This Faith of mine, called Kuyet, from a funny-sounding village in southern Kaduna, is related to the two most powerful feminine influences in my life; women unconnected to me by blood, Bevilina and Dorothy—unacquainted relatives, decades of age and geographical states apart, estranged from me, but linked by the marriage of one’s niece to the other’s cousin.
My Faith is un-owned, free but attached to another. Across from me: she wears a purple slippers, black kaftan made of sunny linen, velvet anti-abuse trouser beneath all that easy, free-flowing gown. Her face unmade and free of colours yet perfect like the bottom of a newborn baby, without any blemish or stain, like Naaman’s skin after a bath in the Jordan.
It was her behind that caught my attention. Boyish and firmly secure behind a peach skirt. Not certain of the colour but I know how it triggered my heart and I said: I will make money and buy Faith and her love. And make her dreams a reality.
But I have no money to buy Faith.

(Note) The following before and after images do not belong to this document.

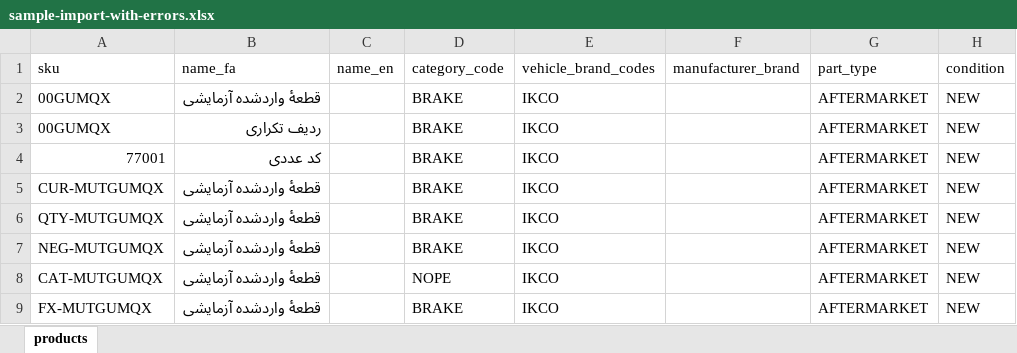
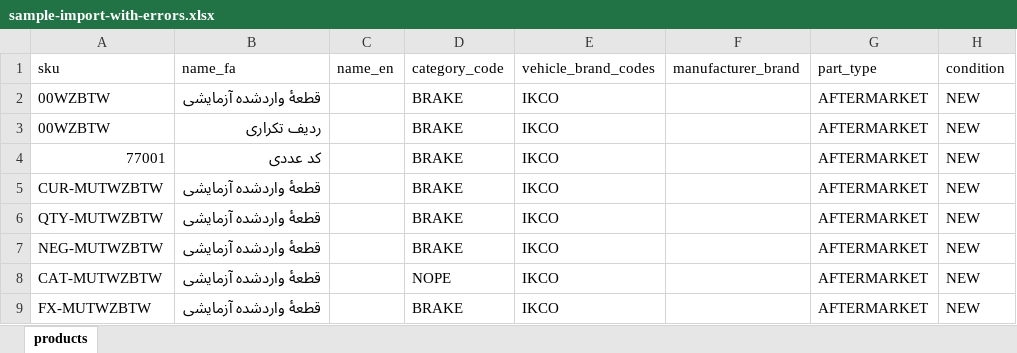
Before and after one commit to ali-hedax/source-auto-parts-platform, an Excel workbook: docs/import/sample-import-with-errors.xlsx, sheet products, drawn as a sheet; only a part is shown; values as stored, in another font and other column widths than the file's, no borders; the diff names each change by its address in the sheet, - before the commit and + after, or states it on an @@ line.

```diff
--- a/docs/import/sample-import-with-errors.xlsx (sheet products)
+++ b/docs/import/sample-import-with-errors.xlsx (sheet products)
-A2:A3 (sku): 00GUMQX
+A2:A3 (sku): 00WZBTW
-A5 (sku): CUR-MUTGUMQX
+A5 (sku): CUR-MUTWZBTW
-A6 (sku): QTY-MUTGUMQX
+A6 (sku): QTY-MUTWZBTW
-A7 (sku): NEG-MUTGUMQX
+A7 (sku): NEG-MUTWZBTW
-A8 (sku): CAT-MUTGUMQX
+A8 (sku): CAT-MUTWZBTW
-A9 (sku): FX-MUTGUMQX
+A9 (sku): FX-MUTWZBTW
```
Also changed, not shown: docs/import/hedax-products-template.xlsx, docs/import/sample-row-errors.xlsx, 42 other files.
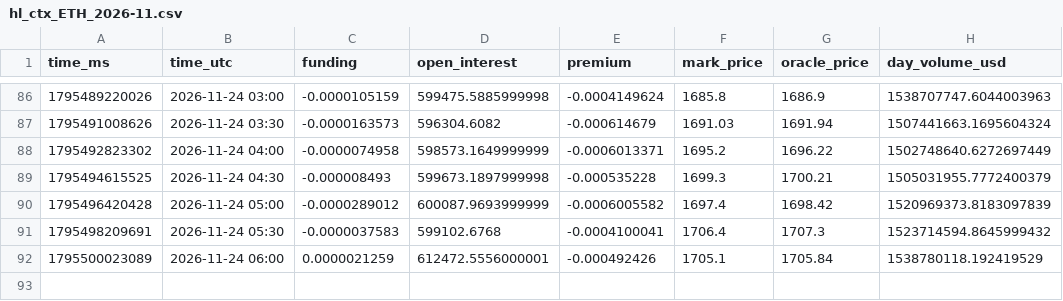
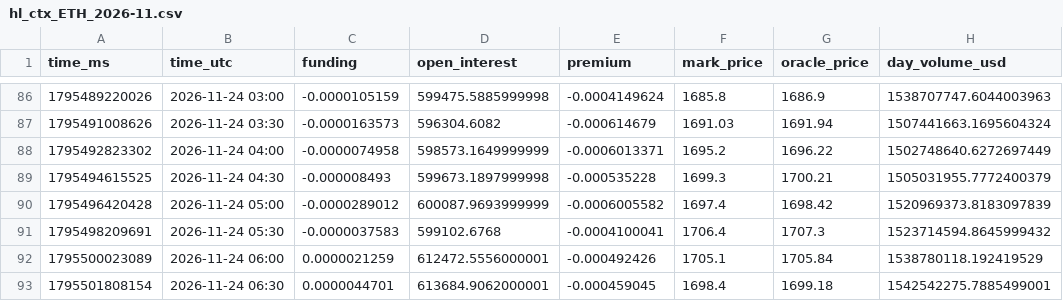
Before and after one commit to extraicy/btc-journal-data, a CSV file: data/collector/hl_ctx_ETH_2026-11.csv, drawn as a sheet; only a part is shown, gaps mark what is left out.

```diff
--- a/data/collector/hl_ctx_ETH_2026-11.csv
+++ b/data/collector/hl_ctx_ETH_2026-11.csv
@@ -92 +92,2 @@ time_ms,time_utc,funding,open_interest,premium,mark_price,oracle_price,day_volum
 1795500023089,2026-11-24 06:00,0.0000021259,612472.5556000001,-0.000492426,1705.1,1705.84,1538780118.192419529
+1795501808154,2026-11-24 06:30,0.0000044701,613684.9062000001,-0.000459045,1698.4,1699.18,1542542275.7885499001
```
Also changed, not shown: data/collector/deribit_summary.csv, data/levels_core/2026-11-24.csv, 14 other files.
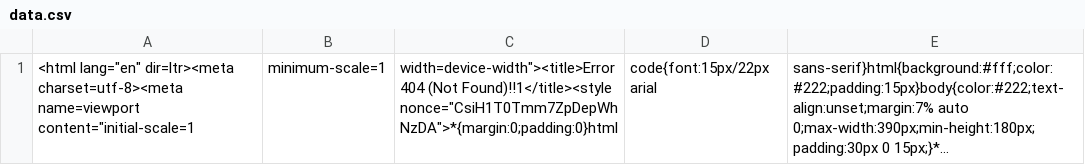
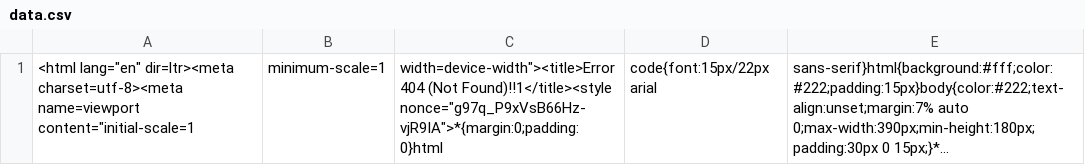
Before and after one commit to nehciyh/cargo-dashboard, a CSV file: data.csv, drawn as a sheet; long unchanged cells end in …; the diff names each change by its address in the sheet, - before the commit and + after, or states it on an @@ line.

```diff
--- a/data.csv
+++ b/data.csv
-C1: …(Not Found)!!1</title><style nonce="CsiH1T0Tmm7ZpDepWhNzDA">*{margin:0;padding:0}html
+C1: …(Not Found)!!1</title><style nonce="g97q_P9xVsB66Hz-vjR9IA">*{margin:0;padding:0}html
```
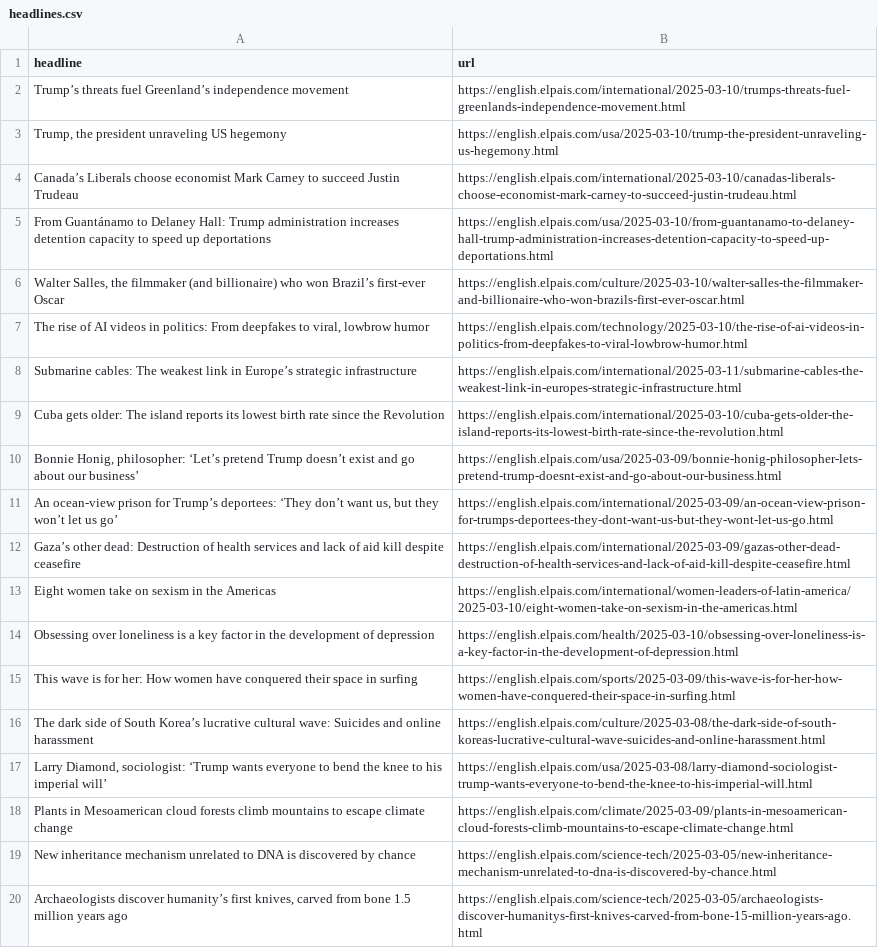
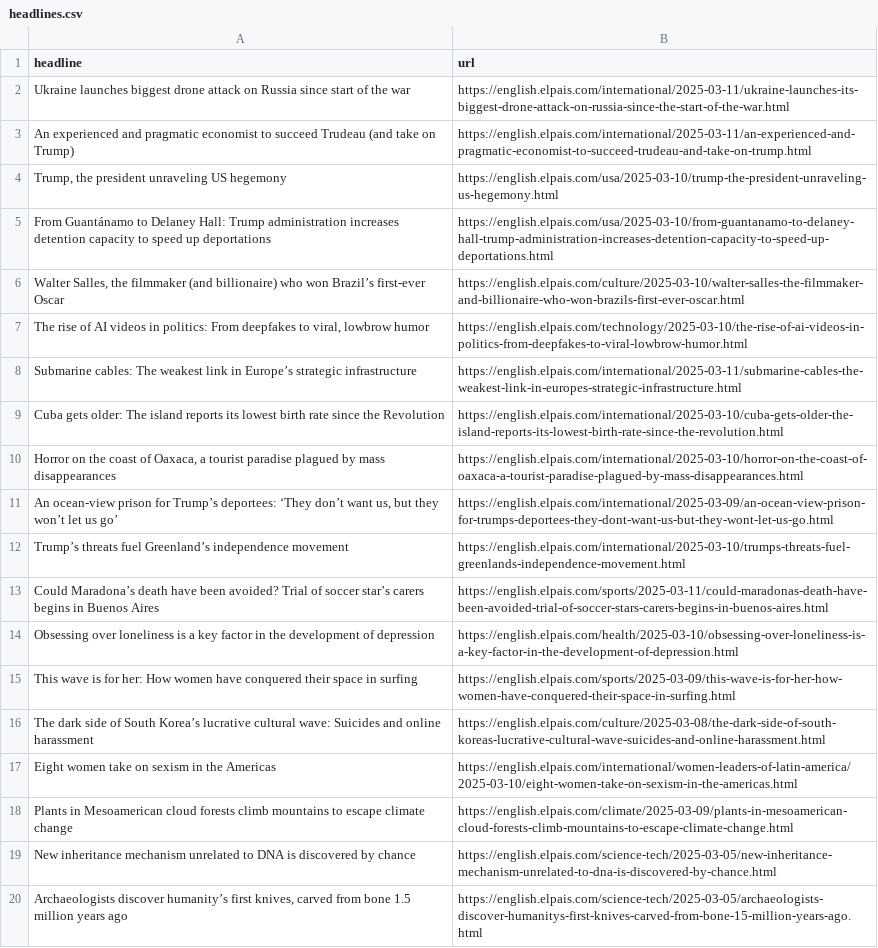
Before and after one commit to rtalabong/el-pais-scraper, a CSV file: headlines.csv, drawn as a sheet; only a part is shown.

```diff
--- a/headlines.csv
+++ b/headlines.csv
@@ -1,5 +1,5 @@
 headline,url
-Trump’s threats fuel Greenland’s  independence movement,https://english.elpais.com/international/2025-03-10/trumps-threats-fuel-greenlands-independence-movement.html
+Ukraine launches biggest drone attack on Russia since start of the war,https://english.elpais.com/international/2025-03-11/ukraine-launches-its-biggest-drone-attack-on-russia-since-the-start-of-the-war.html
+An experienced and pragmatic economist to succeed Trudeau (and take on Trump),https://english.elpais.com/international/2025-03-11/an-experienced-and-pragmatic-economist-to-succeed-trudeau-and-take-on-trump.html
 "Trump, the president unraveling US hegemony",https://english.elpais.com/usa/2025-03-10/trump-the-president-unraveling-us-hegemony.html
-Canada’s Liberals choose economist Mark Carney to succeed Justin Trudeau,https://english.elpais.com/international/2025-03-10/canadas-liberals-choose-economist-mark-carney-to-succeed-justin-trudeau.html
 From Guantánamo to Delaney Hall: Trump administration increases detention capacity to speed up deportations,https://english.elpais.com/usa/2025-03-10/from-guantanamo-to-delaney-hall-trump-administration-increases-detention-capacity-to-speed-up-deportations.html
@@ -9,6 +9,6 @@ Submarine cables: The weakest link in Europe’s strategic infrastructure,https:
 Cuba gets older: The island reports its lowest birth rate since the Revolution ,https://english.elpais.com/international/2025-03-10/cuba-gets-older-the-island-reports-its-lowest-birth-rate-since-the-revolution.html
-"Bonnie Honig, philosopher: ‘Let’s pretend Trump doesn’t exist and go about our business’",https://english.elpais.com/usa/2025-03-09/bonnie-honig-philosopher-lets-pretend-trump-doesnt-exist-and-go-about-our-business.html
+"Horror on the coast of Oaxaca, a tourist paradise plagued by mass disappearances",https://english.elpais.com/international/2025-03-10/horror-on-the-coast-of-oaxaca-a-tourist-paradise-plagued-by-mass-disappearances.html
 "An ocean-view prison for Trump’s deportees: ‘They don’t want us, but they won’t let us go’ ",https://english.elpais.com/international/2025-03-09/an-ocean-view-prison-for-trumps-deportees-they-dont-want-us-but-they-wont-let-us-go.html
-Gaza’s other dead: Destruction of health services and lack of aid kill despite ceasefire,https://english.elpais.com/international/2025-03-09/gazas-other-dead-destruction-of-health-services-and-lack-of-aid-kill-despite-ceasefire.html
-Eight women take on sexism in the Americas,https://english.elpais.com/international/women-leaders-of-latin-america/2025-03-10/eight-women-take-on-sexism-in-the-americas.html
+Trump’s threats fuel Greenland’s  independence movement,https://english.elpais.com/international/2025-03-10/trumps-threats-fuel-greenlands-independence-movement.html
+Could Maradona’s death have been avoided? Trial of soccer star’s carers begins in Buenos Aires,https://english.elpais.com/sports/2025-03-11/could-maradonas-death-have-been-avoided-trial-of-soccer-stars-carers-begins-in-buenos-aires.html
 Obsessing over loneliness is a key factor in the development of depression,https://english.elpais.com/health/2025-03-10/obsessing-over-loneliness-is-a-key-factor-in-the-development-of-depression.html
@@ -16,3 +16,3 @@ This wave is for her: How women have conquered their space in surfing,https://en
 The dark side of South Korea’s lucrative cultural wave: Suicides and online harassment,https://english.elpais.com/culture/2025-03-08/the-dark-side-of-south-koreas-lucrative-cultural-wave-suicides-and-online-harassment.html
-"Larry Diamond, sociologist: ‘Trump wants everyone to bend the knee to his imperial will’",https://english.elpais.com/usa/2025-03-08/larry-diamond-sociologist-trump-wants-everyone-to-bend-the-knee-to-his-imperial-will.html
+Eight women take on sexism in the Americas,https://english.elpais.com/international/women-leaders-of-latin-america/2025-03-10/eight-women-take-on-sexism-in-the-americas.html
 Plants in Mesoamerican cloud forests climb mountains to escape climate change,https://english.elpais.com/climate/2025-03-09/plants-in-mesoamerican-cloud-forests-climb-mountains-to-escape-climate-change.html
```
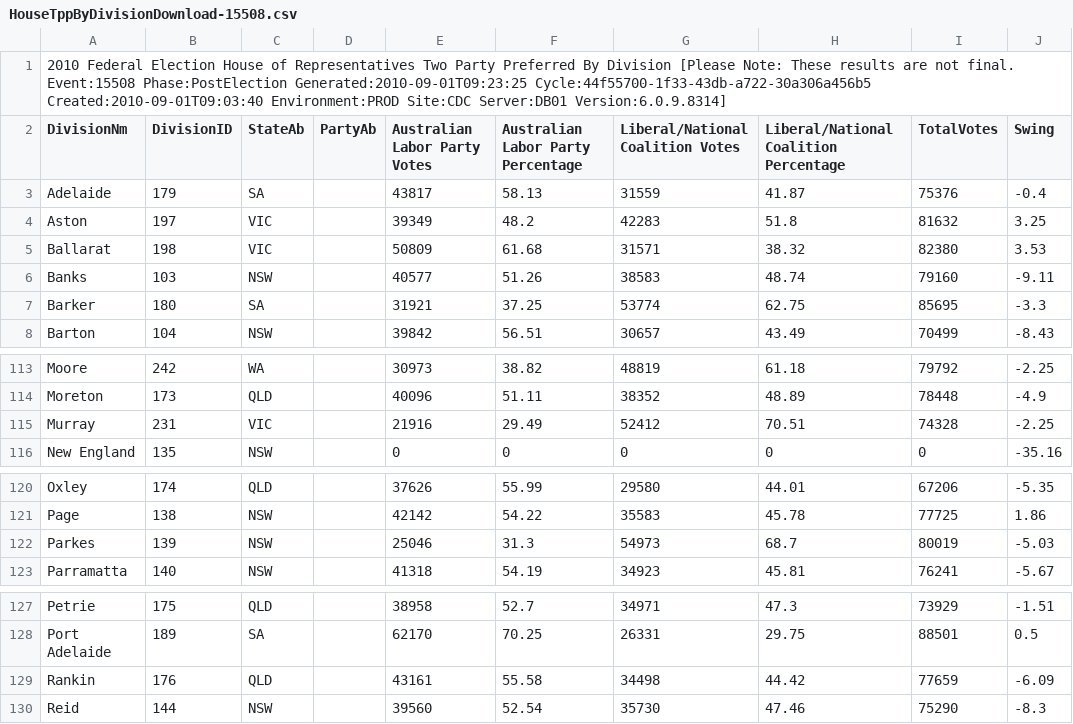
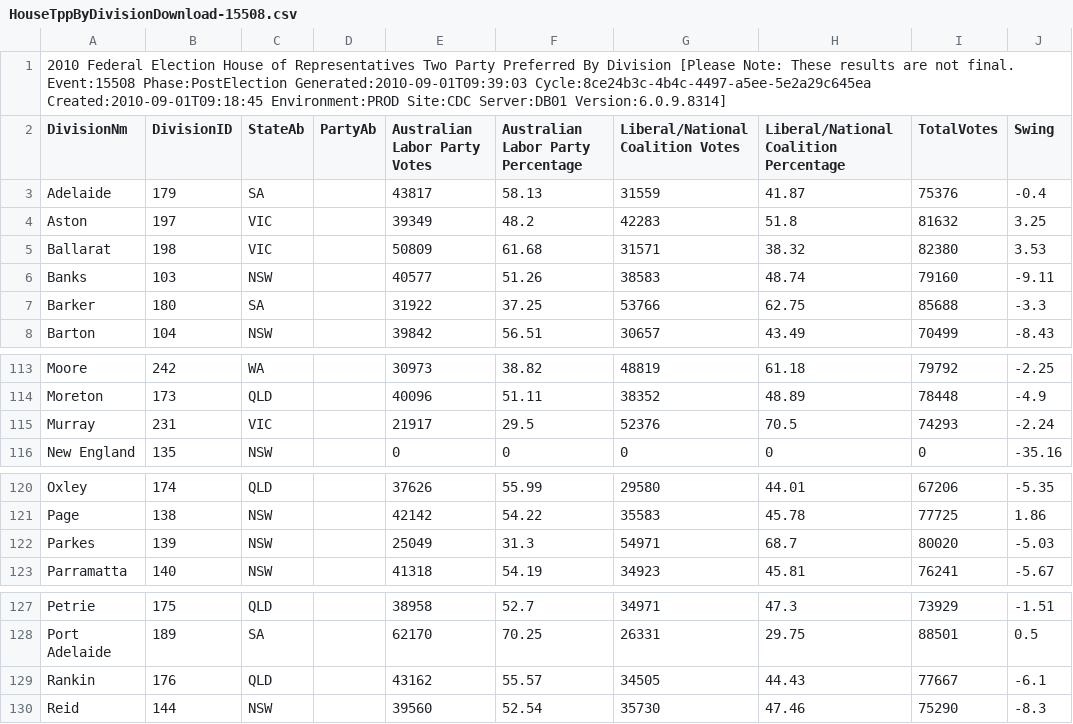
Before and after one commit to d1b/AustralianFederalElection2010CSV, a CSV file: HouseTppByDivisionDownload-15508.csv, drawn as a sheet; only a part is shown, gaps mark what is left out.

```diff
--- a/HouseTppByDivisionDownload-15508.csv
+++ b/HouseTppByDivisionDownload-15508.csv
@@ -1,2 +1,2 @@
-2010 Federal Election House of Representatives Two Party Preferred By Division [Please Note: These results are not final. Event:15508 Phase:PostElection Generated:2010-09-01T09:23:25 Cycle:44f55700-1f33-43db-a722-30a306a456b5 Created:2010-09-01T09:03:40 Environment:PROD Site:CDC Server:DB01 Version:6.0.9.8314]
+2010 Federal Election House of Representatives Two Party Preferred By Division [Please Note: These results are not final. Event:15508 Phase:PostElection Generated:2010-09-01T09:39:03 Cycle:8ce24b3c-4b4c-4497-a5ee-5e2a29c645ea Created:2010-09-01T09:18:45 Environment:PROD Site:CDC Server:DB01 Version:6.0.9.8314]
 DivisionNm,DivisionID,StateAb,PartyAb,Australian Labor Party Votes,Australian Labor Party Percentage,Liberal/National Coalition Votes,Liberal/National Coalition Percentage,TotalVotes,Swing
@@ -6,3 +6,3 @@ Ballarat,198,VIC,,50809,61.68,31571,38.32,82380,3.53
 Banks,103,NSW,,40577,51.26,38583,48.74,79160,-9.11
-Barker,180,SA,,31921,37.25,53774,62.75,85695,-3.3
+Barker,180,SA,,31922,37.25,53766,62.75,85688,-3.3
 Barton,104,NSW,,39842,56.51,30657,43.49,70499,-8.43
@@ -114,3 +114,3 @@ Moore,242,WA,,30973,38.82,48819,61.18,79792,-2.25
 Moreton,173,QLD,,40096,51.11,38352,48.89,78448,-4.9
-Murray,231,VIC,,21916,29.49,52412,70.51,74328,-2.25
+Murray,231,VIC,,21917,29.5,52376,70.5,74293,-2.24
 New England,135,NSW,,0,0,0,0,0,-35.16
@@ -121,3 +121,3 @@ Oxley,174,QLD,,37626,55.99,29580,44.01,67206,-5.35
 Page,138,NSW,,42142,54.22,35583,45.78,77725,1.86
-Parkes,139,NSW,,25046,31.3,54973,68.7,80019,-5.03
+Parkes,139,NSW,,25049,31.3,54971,68.7,80020,-5.03
 Parramatta,140,NSW,,41318,54.19,34923,45.81,76241,-5.67
@@ -128,3 +128,3 @@ Petrie,175,QLD,,38958,52.7,34971,47.3,73929,-1.51
 Port Adelaide,189,SA,,62170,70.25,26331,29.75,88501,0.5
-Rankin,176,QLD,,43161,55.58,34498,44.42,77659,-6.09
+Rankin,176,QLD,,43162,55.57,34505,44.43,77667,-6.1
 Reid,144,NSW,,39560,52.54,35730,47.46,75290,-8.3
```
Also changed, not shown: HouseTcpByCandidateByVoteTypeDownload-15508.csv, HouseTppByPollingPlaceDownload-15508.csv, 53 other files.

So I love her by faith and hope she will come to love me too, by faith.